Shopping tools have changed in the past two years. What influences the purchase now is not what it used to be. We used to rely on promotions and advertising to close the sale, now we have Facebook and consumer reviews. This shift is not evident in our global elements where it is still easier for me to locate a tab for Gifts or a Weekly Circular than to access social shopping tools, or a call to action for Sign in – a gateway to personalization and relevance. A successful retailer needs to focus on consumers, not simply on selling stuff. What pieces of content need to be immediately and globally noticeable to create better action (clicking on links, subscribing, sharing, UGC, etc)? Can those elements respond dynamically to what the user is doing on the site (modes), reflect or adapt to individual voices and content? It is a question of real estate -- a representation of a highly valued area parceled out to different business units vs. architecture -- a dynamic, multi-pane mode reacting to a state of engagement.
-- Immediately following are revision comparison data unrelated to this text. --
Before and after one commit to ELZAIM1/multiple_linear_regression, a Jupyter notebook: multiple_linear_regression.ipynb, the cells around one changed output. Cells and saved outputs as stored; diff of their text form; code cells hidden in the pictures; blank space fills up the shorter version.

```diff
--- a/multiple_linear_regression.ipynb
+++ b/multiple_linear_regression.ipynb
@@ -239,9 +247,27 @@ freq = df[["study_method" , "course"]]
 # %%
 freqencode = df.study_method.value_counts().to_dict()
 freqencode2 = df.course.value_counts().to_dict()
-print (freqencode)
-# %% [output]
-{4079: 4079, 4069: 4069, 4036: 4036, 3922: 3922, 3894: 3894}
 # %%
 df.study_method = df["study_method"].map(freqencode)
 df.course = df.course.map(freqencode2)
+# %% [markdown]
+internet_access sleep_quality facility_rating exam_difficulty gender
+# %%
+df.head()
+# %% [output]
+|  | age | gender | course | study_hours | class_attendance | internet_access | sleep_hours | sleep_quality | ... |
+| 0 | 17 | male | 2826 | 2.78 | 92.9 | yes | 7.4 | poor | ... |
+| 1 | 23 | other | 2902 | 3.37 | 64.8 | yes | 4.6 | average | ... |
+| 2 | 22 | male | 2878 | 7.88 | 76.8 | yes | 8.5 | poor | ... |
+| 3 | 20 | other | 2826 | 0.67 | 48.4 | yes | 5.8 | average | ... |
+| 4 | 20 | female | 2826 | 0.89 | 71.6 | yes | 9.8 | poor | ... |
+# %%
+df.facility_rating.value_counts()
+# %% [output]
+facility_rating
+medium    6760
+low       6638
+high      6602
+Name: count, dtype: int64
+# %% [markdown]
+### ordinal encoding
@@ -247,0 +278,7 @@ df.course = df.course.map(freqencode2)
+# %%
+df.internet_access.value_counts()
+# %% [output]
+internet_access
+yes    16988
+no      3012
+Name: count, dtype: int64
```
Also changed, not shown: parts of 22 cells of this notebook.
I believe our task is to create environments (digital, or augmented) that facilitate and encourage participation, build trust with the consumer, and change gracefully over time while retaining their unique identity. Infusing some personality to the experience doesn’t mean arbitrary design executions. It is about picking the right direction and sticking with it.

Putting a Face to the FED Team

. chris sienkiewicz

Putting a Face to the FED Team

Lately, we’ve been working with a lot of partners all over the globe, and it’s been wonderful to meet these new people. The thing I’ve been struggling with is putting a name (and voice) to a face. All these phone meetings make things less personal, and personal connections are critical to building a successful team.

But what to do? I mean, it’s not like we can fly all over the world for face-to-face one hour meetings. That’s just not happening.

So, what was the answer? Simple, just go and take pictures! So that’s what I did. I took photos of all the developers in the organization, and put together an org chart with each and every one of them on display.

Now it’s simple to put a face to a name (or a picture on the dart board), and our meetings with these partners are just that much better. Whether they are 5000 miles away, or 35 miles away, we know what each other looks like, even if we can’t be there in person. After all, in this social/virtual world, it’s all about building relationships.

So, without further ado, I’d like to introduce you to the Front-End development team that brings you all the sites you’ve grown to love (sears.com, kmart.com, mygofer.com, thegreatindoors.com, etc!!!)

See our smiling faces!


New Chair

. Dennis Schleicher

New furniture just arrived at our State Street Location. Check out Andrew Daniel in the new purple chair.